→ PROBLEM TO SOLVE: Using the data below, report how many lines hold the word "wrap". Include nothing else in the reply.

→ RECORDED INFORMATION:
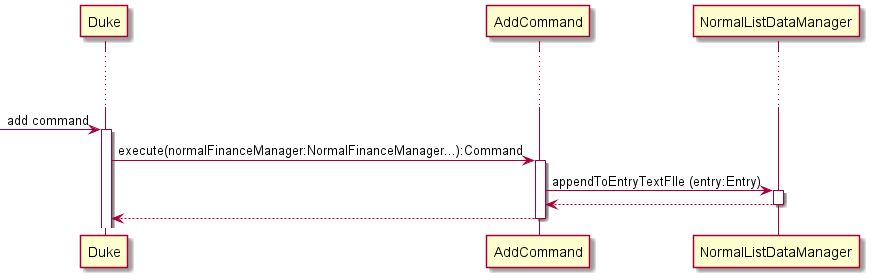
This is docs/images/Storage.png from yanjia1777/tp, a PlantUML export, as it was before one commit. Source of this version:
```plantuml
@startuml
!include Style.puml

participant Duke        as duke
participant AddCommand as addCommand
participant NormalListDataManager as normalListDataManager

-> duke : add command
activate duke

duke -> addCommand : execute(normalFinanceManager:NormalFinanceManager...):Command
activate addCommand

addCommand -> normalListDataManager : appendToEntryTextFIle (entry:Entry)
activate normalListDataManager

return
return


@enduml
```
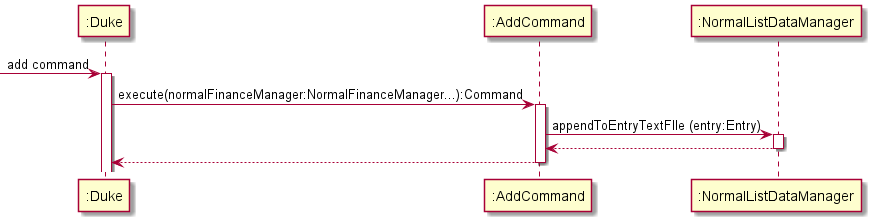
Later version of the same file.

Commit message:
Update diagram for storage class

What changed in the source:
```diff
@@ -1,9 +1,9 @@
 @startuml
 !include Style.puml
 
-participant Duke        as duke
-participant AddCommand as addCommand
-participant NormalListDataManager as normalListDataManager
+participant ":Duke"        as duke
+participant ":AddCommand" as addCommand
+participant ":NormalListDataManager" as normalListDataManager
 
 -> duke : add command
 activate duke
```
* * *
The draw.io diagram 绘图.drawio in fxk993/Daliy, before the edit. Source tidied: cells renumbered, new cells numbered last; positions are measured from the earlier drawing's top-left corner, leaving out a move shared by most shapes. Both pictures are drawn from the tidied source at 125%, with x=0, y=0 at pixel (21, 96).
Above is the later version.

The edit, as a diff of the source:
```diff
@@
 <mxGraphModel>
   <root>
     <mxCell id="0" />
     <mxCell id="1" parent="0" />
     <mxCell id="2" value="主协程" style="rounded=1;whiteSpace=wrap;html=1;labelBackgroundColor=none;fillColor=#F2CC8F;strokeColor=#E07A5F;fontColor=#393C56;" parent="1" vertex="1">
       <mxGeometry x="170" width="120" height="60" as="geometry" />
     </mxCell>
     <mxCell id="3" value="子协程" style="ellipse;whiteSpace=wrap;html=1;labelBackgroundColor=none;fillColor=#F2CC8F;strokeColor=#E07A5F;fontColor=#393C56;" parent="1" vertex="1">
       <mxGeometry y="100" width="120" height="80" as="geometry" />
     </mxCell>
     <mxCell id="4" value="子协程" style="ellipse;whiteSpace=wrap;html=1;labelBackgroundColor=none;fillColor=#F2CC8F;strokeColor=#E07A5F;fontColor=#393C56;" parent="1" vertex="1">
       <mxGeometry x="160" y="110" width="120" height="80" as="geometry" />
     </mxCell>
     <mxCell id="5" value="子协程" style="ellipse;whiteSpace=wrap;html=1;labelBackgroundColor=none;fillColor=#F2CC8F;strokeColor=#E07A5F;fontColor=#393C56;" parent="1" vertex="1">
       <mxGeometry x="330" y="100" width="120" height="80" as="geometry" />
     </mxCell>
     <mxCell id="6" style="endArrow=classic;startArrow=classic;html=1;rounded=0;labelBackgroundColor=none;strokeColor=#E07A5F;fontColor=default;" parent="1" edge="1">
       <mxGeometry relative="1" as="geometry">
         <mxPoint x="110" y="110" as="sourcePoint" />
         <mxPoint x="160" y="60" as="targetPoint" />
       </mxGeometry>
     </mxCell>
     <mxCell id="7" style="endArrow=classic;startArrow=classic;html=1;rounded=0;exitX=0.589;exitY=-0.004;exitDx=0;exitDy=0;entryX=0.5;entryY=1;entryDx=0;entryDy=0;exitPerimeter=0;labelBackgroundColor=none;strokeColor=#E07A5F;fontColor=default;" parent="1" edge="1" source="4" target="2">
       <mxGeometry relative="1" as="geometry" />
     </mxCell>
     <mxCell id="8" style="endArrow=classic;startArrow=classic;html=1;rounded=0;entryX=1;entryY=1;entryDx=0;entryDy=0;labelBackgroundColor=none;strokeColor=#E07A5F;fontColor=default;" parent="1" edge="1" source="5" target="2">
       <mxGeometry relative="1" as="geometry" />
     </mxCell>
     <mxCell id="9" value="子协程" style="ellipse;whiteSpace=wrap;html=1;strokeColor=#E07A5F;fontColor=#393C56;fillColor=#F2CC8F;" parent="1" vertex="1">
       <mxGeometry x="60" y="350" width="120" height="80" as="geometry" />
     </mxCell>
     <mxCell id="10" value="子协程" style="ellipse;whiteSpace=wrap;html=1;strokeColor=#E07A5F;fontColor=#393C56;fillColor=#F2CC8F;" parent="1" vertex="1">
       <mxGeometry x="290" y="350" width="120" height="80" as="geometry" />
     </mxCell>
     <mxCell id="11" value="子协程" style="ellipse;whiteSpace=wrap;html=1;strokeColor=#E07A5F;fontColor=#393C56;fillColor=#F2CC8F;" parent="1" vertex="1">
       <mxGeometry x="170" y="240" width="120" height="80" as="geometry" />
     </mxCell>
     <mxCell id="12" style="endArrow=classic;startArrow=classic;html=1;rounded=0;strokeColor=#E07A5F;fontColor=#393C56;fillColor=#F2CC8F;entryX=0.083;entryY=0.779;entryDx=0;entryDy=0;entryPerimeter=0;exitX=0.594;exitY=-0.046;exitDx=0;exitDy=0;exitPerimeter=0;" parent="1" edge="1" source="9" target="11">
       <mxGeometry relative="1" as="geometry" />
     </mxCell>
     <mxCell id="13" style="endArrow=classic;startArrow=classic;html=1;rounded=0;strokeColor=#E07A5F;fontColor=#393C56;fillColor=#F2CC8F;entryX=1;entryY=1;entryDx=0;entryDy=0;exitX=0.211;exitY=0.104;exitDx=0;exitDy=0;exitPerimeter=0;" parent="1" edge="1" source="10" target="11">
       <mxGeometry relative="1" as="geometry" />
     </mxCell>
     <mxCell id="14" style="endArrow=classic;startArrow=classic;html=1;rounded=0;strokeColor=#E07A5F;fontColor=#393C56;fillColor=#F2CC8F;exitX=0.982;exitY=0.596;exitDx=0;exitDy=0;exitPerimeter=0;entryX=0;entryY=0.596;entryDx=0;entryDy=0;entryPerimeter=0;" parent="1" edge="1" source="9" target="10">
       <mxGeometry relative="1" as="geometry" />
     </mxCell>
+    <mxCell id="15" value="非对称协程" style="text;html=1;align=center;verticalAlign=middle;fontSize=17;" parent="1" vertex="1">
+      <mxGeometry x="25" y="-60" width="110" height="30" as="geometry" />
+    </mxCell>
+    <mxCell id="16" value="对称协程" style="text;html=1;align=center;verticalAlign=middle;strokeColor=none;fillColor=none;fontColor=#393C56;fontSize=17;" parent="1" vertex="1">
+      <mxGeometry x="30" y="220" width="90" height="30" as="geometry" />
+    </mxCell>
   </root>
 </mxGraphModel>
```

→ TASK RESPONSE: 7